Wednesday, February 11, 2015

When A New Seed Was Planted

            It was October 2013, my final semester at the George Washington University, and my research was beginning to gain momentum. I learned about the gardening program at the Town Hall Education Arts Recreation Campus (THEARC) through City Blossoms, an organization I had worked with while interning with the Environmental and the Great Outdoors Division at DC Parks and Recreation. The garden manager for THEARC, Ms. Kate, invited me to visit and garden with the two young men she supervised, Marley and Marcus.
While riding the green line to the Southern Avenue Metro Station, I kept glancing over my post-it notes where I had drawn a map showing me how to get to the garden from the station. It was almost as if I was waiting for the pen ink to jump off the paper and make a run for it. As I stared through the train’s glass window, I observed each passing unfamiliar metro station while repeating the interview questions in my mind. I was also aware that I was the only white person on the train. This wasn’t a new experience, but I was still getting used to becoming a minority in less than 30 minutes. Working outside of the District’s NW quadrant had already triggered my identity crisis about what it means to be a white middle class American, and moments like this train ride prompted a snowball effect of questions. For example, I wondered how the two young men I was about to interview would perceive me, and whether they would be willing to be interviewed in front of the cam-recorder my geography advisor had suggested I use to document information for my paper. I wasn’t comfortable interviewing anyone with a camera yet- I felt impersonal and rude. Especially because I was concerned that there would be an inherent distrust towards me that I felt was justified. I made a promise to myself before I ever picked up the camera that the most important aspect of any conversation or interview would be for the interviewee to feel comfortable at all times, camera or no camera; response or no response.
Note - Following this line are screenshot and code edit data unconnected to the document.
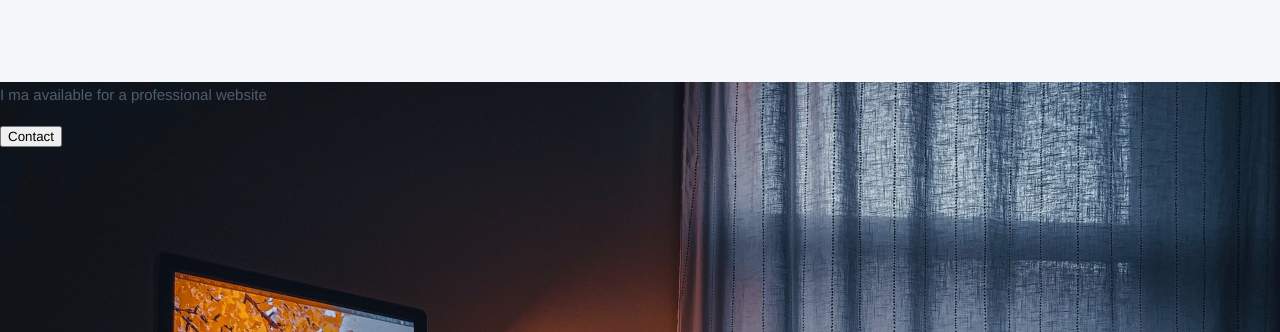
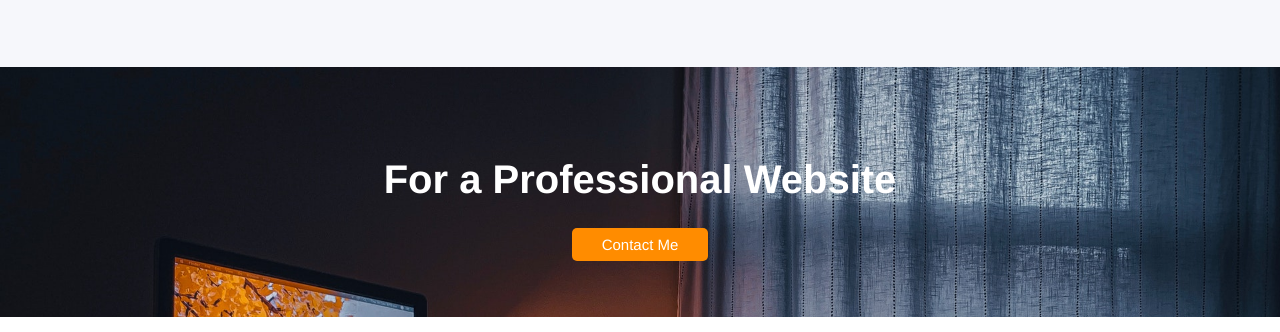
Before and after one commit to Kemnygh/portfolio, a plain HTML site: page index.html in a window 1280 px wide. Shown: the part 2009-2341 px from the top of the page. Drawn offline with Linux system fonts and the light colour scheme.

Commit message:
Styling of transition section

```diff
--- a/assets/css/style.css
+++ b/assets/css/style.css
@@ -400,4 +400,25 @@ nav div#logo a{
   height: 250px;
   background-attachment: fixed;
   background-size: cover;
+  display: flex;
+  flex-direction: column;
+  justify-content: center;
+  align-items: center;
 }
+
+.ad-details{
+  text-align: center;
+}
+
+.ad-details p{
+  font-size: 40px;
+  font-weight: 900;
+  color: white;
+}
+.ad-details a{
+  text-decoration: none;
+  color: white;
+  padding: 8px 30px 8px 30px;
+  border-radius: 5px;
+  background-color:darkorange;
+}
--- a/index.html
+++ b/index.html
@@ -163,8 +163,8 @@
     <!-- Ad section  ------------------------------------------------------------->
     <div id="ad">
       <div class="ad-details">
-        <p>I ma available for a professional website</p>
-        <button>Contact</button>
+        <p>For a Professional Website</p>
+        <a href="#">Contact Me</a>
       </div>
     </div>
   </div>
```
           Large metallic letters stood out from a distance, welcoming visitors to THEARC. The tall and wide windows at the entrance allowed the morning rays to shine through and dance on the freshly polished floor. Home to eleven of the District's nonprofit agencies, and serving children and adults East of the River, THEARC radiates a contagious energy of strength and hope, which reassured me that I had found the right place. Once I signed in with security at the front desk, I found Ms. Kate, Marley and Marcus in the garden down the slope from the large parking lot in front of the building. Together, we spent the next few hours digging up old grass and preparing new garden beds. As we worked, Marley and Marcus shared their lives with me. They told me personal stories of how they grew up, what it’s like to be a father, to belong in a gang, and their experiences working in the garden. Some of their stories made me laugh, and some of them made me thankful that the Boston Red Sox’s hat I was wearing helped conceal the tears forming in my eyes.
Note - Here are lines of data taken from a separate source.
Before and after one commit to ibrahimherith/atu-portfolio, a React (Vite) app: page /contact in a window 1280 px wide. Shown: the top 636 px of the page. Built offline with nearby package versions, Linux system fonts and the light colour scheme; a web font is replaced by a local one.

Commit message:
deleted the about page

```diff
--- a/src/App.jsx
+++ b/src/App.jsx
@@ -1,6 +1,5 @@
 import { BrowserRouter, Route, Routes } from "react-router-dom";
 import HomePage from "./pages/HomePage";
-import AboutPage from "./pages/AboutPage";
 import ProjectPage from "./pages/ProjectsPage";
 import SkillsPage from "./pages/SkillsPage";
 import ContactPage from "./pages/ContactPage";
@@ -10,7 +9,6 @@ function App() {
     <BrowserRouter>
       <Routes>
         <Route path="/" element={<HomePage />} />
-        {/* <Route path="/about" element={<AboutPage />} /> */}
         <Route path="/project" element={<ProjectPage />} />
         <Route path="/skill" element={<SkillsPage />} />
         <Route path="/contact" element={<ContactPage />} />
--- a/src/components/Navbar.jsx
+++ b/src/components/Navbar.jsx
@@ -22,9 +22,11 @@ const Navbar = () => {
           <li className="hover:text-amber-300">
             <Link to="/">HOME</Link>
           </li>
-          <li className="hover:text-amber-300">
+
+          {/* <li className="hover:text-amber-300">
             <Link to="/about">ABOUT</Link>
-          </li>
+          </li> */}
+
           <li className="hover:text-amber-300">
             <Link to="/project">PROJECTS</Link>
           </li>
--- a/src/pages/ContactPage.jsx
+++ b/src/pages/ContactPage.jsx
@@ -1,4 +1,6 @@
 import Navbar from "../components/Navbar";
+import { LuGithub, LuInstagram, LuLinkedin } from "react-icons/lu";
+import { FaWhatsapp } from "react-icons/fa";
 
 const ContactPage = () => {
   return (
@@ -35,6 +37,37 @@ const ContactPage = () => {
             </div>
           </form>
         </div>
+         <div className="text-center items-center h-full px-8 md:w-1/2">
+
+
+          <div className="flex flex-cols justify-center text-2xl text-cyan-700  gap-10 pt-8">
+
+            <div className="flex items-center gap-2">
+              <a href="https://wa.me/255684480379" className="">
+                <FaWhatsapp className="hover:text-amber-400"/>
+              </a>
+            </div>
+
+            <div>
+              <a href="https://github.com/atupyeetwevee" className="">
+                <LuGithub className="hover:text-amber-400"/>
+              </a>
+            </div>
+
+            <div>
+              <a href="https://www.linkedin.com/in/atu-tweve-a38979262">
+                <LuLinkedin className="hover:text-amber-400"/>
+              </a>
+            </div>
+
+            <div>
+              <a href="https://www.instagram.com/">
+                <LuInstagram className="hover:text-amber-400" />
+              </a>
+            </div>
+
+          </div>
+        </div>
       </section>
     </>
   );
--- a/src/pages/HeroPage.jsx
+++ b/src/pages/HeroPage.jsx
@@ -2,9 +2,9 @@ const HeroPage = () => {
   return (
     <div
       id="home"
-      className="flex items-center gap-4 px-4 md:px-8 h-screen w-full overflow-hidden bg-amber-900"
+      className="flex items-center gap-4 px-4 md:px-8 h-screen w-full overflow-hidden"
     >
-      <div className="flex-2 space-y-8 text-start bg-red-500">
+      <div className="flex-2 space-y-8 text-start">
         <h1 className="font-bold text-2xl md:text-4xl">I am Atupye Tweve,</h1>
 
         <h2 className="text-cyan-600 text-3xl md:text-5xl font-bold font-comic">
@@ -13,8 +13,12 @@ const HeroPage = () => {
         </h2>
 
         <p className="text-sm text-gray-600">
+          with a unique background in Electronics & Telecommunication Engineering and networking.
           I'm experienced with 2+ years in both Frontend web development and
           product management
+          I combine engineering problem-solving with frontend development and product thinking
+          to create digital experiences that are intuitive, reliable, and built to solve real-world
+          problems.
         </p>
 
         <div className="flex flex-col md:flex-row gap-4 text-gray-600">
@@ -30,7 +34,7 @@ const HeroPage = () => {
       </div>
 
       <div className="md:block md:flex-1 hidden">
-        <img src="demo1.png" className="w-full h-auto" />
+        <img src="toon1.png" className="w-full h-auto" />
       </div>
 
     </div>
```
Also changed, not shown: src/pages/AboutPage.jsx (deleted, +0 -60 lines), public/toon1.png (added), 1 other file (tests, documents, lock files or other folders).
Prior to each interview, I explained that while the objective was for me to learn how gardening had affected their lives, it was ultimately their story and an opportunity to express their opinions. I was surprised with how open and honest Marley and Marcus were during their interviews. They told me that they had some things they wanted to say. I ended up walking away carrying the voices of two young men who provided evidence for why we need to reconnect ourselves to the outdoors, and an example of what happens when the right investment is made socially, environmentally, and economically.
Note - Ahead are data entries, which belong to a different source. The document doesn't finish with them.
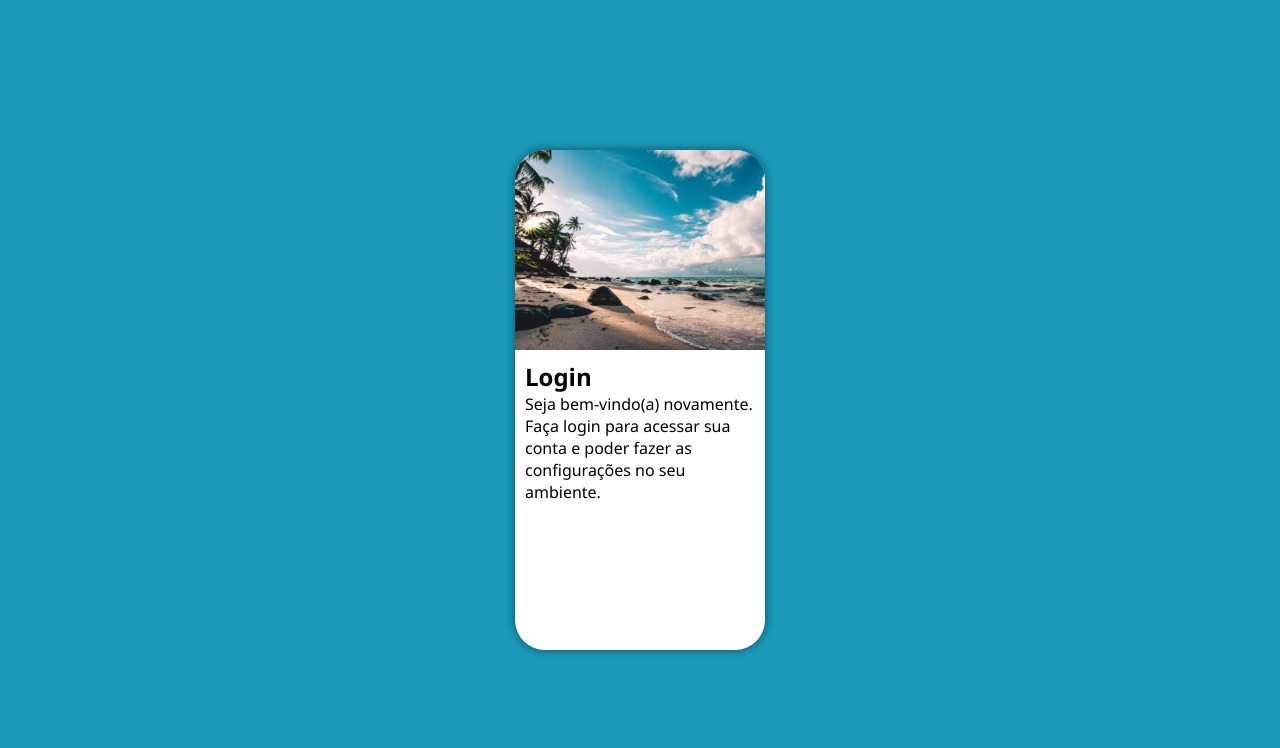
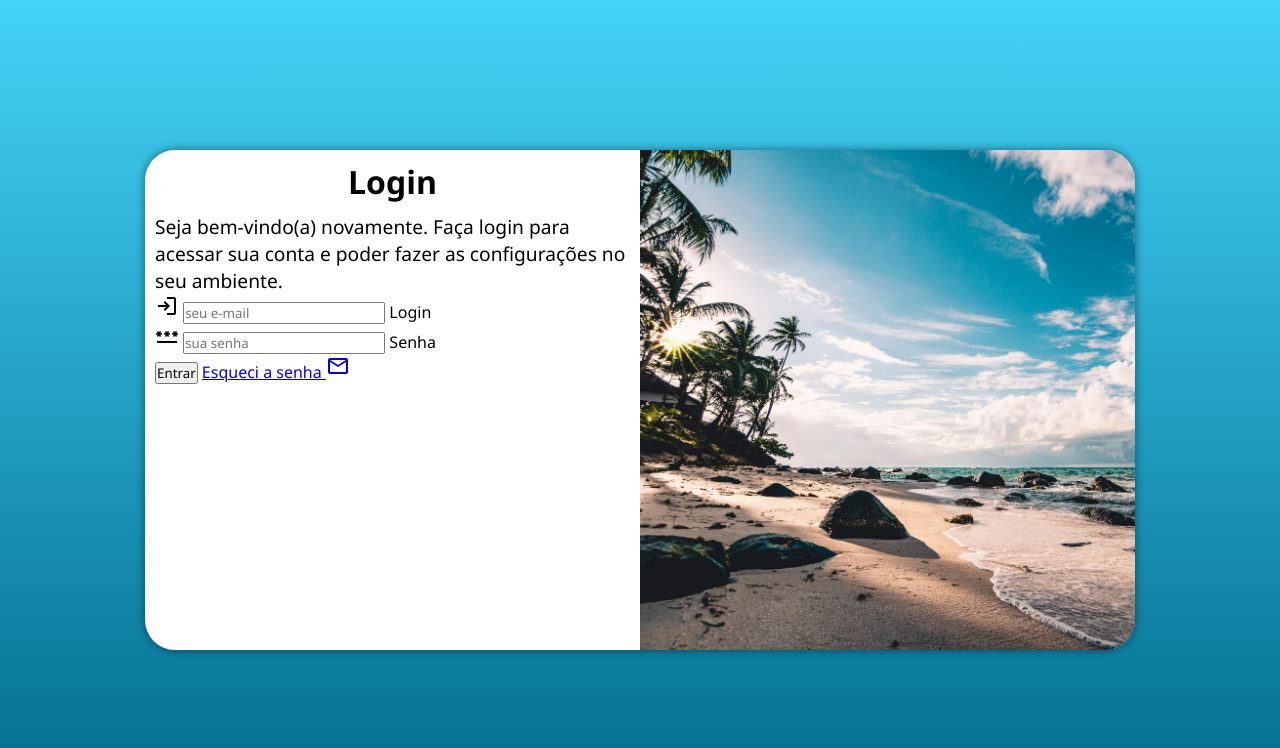
Before and after one commit to RafaelBassalo/projeto-login, a plain HTML site: page index.html in a window 1280 px wide. Drawn offline with nearby package versions, Linux system fonts and the light colour scheme.

Commit message:
adicionei o formulario

```diff
--- /dev/null
+++ b/estilos/media-query.css
@@ -0,0 +1,66 @@
+@charset "UTF-8";
+
+/* Typical Device Breakpoint
+Pequenas telas: ate 600px
+Celular: de 600px ate 768px
+Tablet: 768px  ate 992px
+Desktop: 992px ate 1200px
+Grandes Telas: acima de 1200px
+
+*/
+
+@media screen and (min-width: 768px) and (max-width: 992px) {
+
+    body {
+        background-image: linear-gradient(to top, #016C8E, #44d3f7);
+    }
+
+    section#login {
+        width: 80vw;
+    }
+
+    section#login > div#imagem {
+        float: left;
+        width: 40%;
+        height: 100%;
+
+    }
+
+    section#login > div#formulario {
+        float: right;
+        width: 60%;
+
+    }
+
+}
+
+@media screen and (min-width: 992px) {
+
+    body {
+        background-image: linear-gradient(to top, #016C8E, #44d3f7);
+    }
+
+    section#login {
+        width:990px ;
+    }
+
+    section#login > div#imagem {
+        float: right;
+        width: 50%;
+        height: 100%;
+    }
+    section#login > div#formulario {
+        float: left;
+        width: 50%;
+        height: 100%;
+    }
+
+    div#formulario > h1 {
+      font-size: 2em;
+    }
+
+    div#formulario > p {
+        font-size: 1.2em;
+    }
+
+}
--- a/estilos/style.css
+++ b/estilos/style.css
@@ -3,7 +3,7 @@
 /*
      Paleta de cores
      azul forte = #016C8E
-     azul fraco = #1A99B9
+     azul fraco = #44d3f7
      verde = #467C64
      nude = #D1A485
      bege = #D9B1A3
@@ -17,7 +17,7 @@
 }
 
 body, html{
-    background-color: #1A99B9;
+    background-image: linear-gradient(to top, #016C8E, #44d3f7);
     height: 100vh;
     width: 100vw;
 
@@ -42,6 +42,9 @@ section#login {
     border-radius: 30px;
     box-shadow: 0px 0px 10px rgba(0, 0, 0, 0.486);
 
+    transition: width .5s, heigth .5s;
+    transition-timing-function: ease;
+
 }
 
 section#login > div#imagem {
@@ -56,3 +59,12 @@ section#login > div#formulario {
     display: block;
     padding: 10px;
 }
+
+div#formulario > h1 {
+    text-align: center;
+    margin-bottom: 10px;
+}
+
+div#formulario > p {
+    font-size: 0.8em;
+}
--- a/index.html
+++ b/index.html
@@ -5,6 +5,9 @@
     <meta name="viewport" content="width=device-width, initial-scale=1.0">
     <title>Login</title>
     <link rel="stylesheet" href="estilos/style.css">
+    <link rel="stylesheet" href="estilos/media-query.css">
+    <link rel="stylesheet" href="https://fonts.googleapis.com/css2?family=Material+Symbols+Outlined:opsz,wght,FILL,GRAD@24,400,0,0&" />
+
 </head>
 <body>
     <main>
@@ -16,6 +19,30 @@
                 <h1>Login</h1>
                 <p>Seja bem-vindo(a) novamente. Faça login para acessar sua conta e poder fazer as configurações no seu ambiente.</p>
                 <form action="login.php" method="post">
+                    <div class="campo">
+                        <span class="material-symbols-outlined">
+                            Login
+                            </span>
+                        <input type="email" name="login" id="ilogin" placeholder="seu e-mail" autocomplete="email" required maxlength="30">
+                        <label for="ilogin">Login</label>
+                    </div>
+
+                    <div class="campo">
+                        <span class="material-symbols-outlined">
+                            password
+                            </span>
+                        <input type="password" name="senha" id="isenha" placeholder="sua senha" autocomplete="current-password" required minlength="8" maxlength="20">
+                        <label for="isenha">Senha</label>
+                    </div>
+
+                    <div>
+                        <input type="submit" value="Entrar">
+                        <a href="esqueci.html">
+                            Esqueci a senha <span class="material-symbols-outlined">
+                                mail
+                                </span>
+                        </a>
+                    </div>
 
 
                 </form>
```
            The videos enabled me to share Marley and Marcus’s stories with my friends and family. When I saw the profound affect Marley and Marcus’s voices had on everyone who watched the videos, I realized that I couldn’t just write a paper. I needed to find a way to help spread the information I had been collecting that would reach a broader community, faster. I also believed that filming Marley and Marcus gave them a voice and enabled them to speak for themselves, which is why I inserted two short videos of their interviews here. I do not need to speak for them, nor should I. But I do believe that these voices, among many of others along the Anacostia Watershed, need to be heard, and my hope is that the documentary series will help foster the environmental and social conversation we can no longer afford to avoid.